What is needed is an exact copy of the records, with the images left out.

Web document revisions →
^^^^
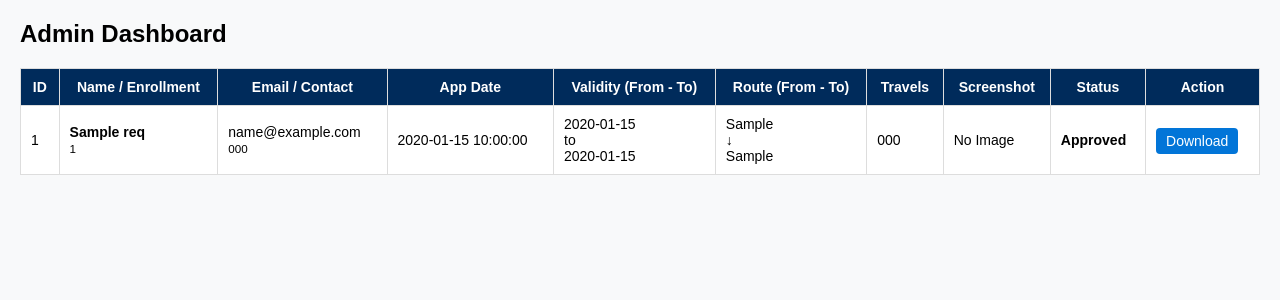
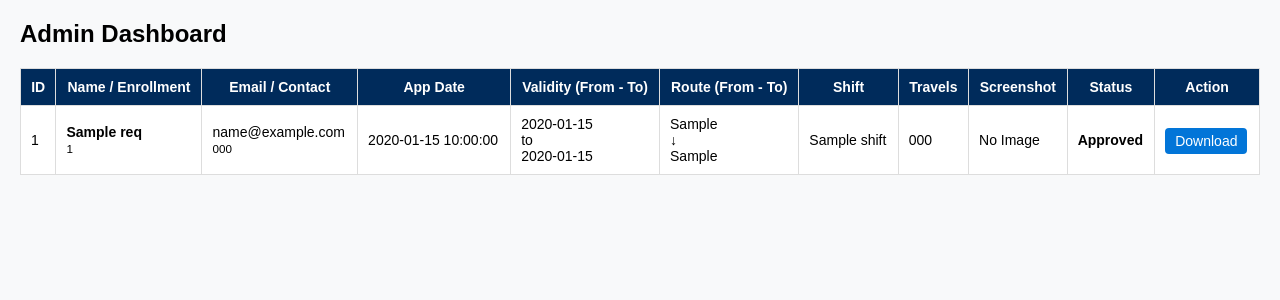
Before and after one commit to Kashyap42576/bus-pass-system, a Flask app: template templates/admin.html in a window 1280 px wide. Shown: the top 300 px of the page. Run offline with Flask 3, Linux system fonts and the light colour scheme; the template is opened without the code that fills it: most values are stand-ins (such as "Sample title", 1, 10 or a date in 2020).

Commit message:
Add 'Shift' column to admin dashboard
Added a new 'Shift' header and corresponding data cell to the admin dashboard table.

```diff
--- a/templates/admin.html
+++ b/templates/admin.html
@@ -25,6 +25,7 @@
                 <th>App Date</th>
                 <th>Validity (From - To)</th>
                 <th>Route (From - To)</th>
+                <th>Shift</th> <!-- NEW SHIFT HEADER -->
                 <th>Travels</th>
                 <th>Screenshot</th>
                 <th>Status</th>
@@ -40,6 +41,7 @@
                 <td>{{ req['Date'] }}</td>
                 <td>{{ req['From Date'] }}<br>to<br>{{ req['To Date'] }}</td>
                 <td>{{ req['From Destination'] }}<br>↓<br>{{ req['To Destination'] }}</td>
+                <td>{{ req['Shift'] }}</td> <!-- NEW SHIFT DATA CELL -->
                 <td>{{ req['Number of travels'] }}</td>
                 <td>
                     {% if req['Screenshot URL'] %}
```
^^^^
ANSWER SPACE →
Before and after one commit to Kashyap42576/bus-pass-system, a Flask app: template templates/admin.html in a window 1280 px wide. Shown: the top 300 px of the page. Run offline with Flask 3, Linux system fonts and the light colour scheme; the template is opened without the code that fills it: most values are stand-ins (such as "Sample title", 1, 10 or a date in 2020).

Commit message:
Add 'Shift' column to admin dashboard
Added a new 'Shift' header and corresponding data cell to the admin dashboard table.

```diff
--- a/templates/admin.html
+++ b/templates/admin.html
@@ -25,6 +25,7 @@
                 <th>App Date</th>
                 <th>Validity (From - To)</th>
                 <th>Route (From - To)</th>
+                <th>Shift</th> <!-- NEW SHIFT HEADER -->
                 <th>Travels</th>
                 <th>Screenshot</th>
                 <th>Status</th>
@@ -40,6 +41,7 @@
                 <td>{{ req['Date'] }}</td>
                 <td>{{ req['From Date'] }}<br>to<br>{{ req['To Date'] }}</td>
                 <td>{{ req['From Destination'] }}<br>↓<br>{{ req['To Destination'] }}</td>
+                <td>{{ req['Shift'] }}</td> <!-- NEW SHIFT DATA CELL -->
                 <td>{{ req['Number of travels'] }}</td>
                 <td>
                     {% if req['Screenshot URL'] %}
```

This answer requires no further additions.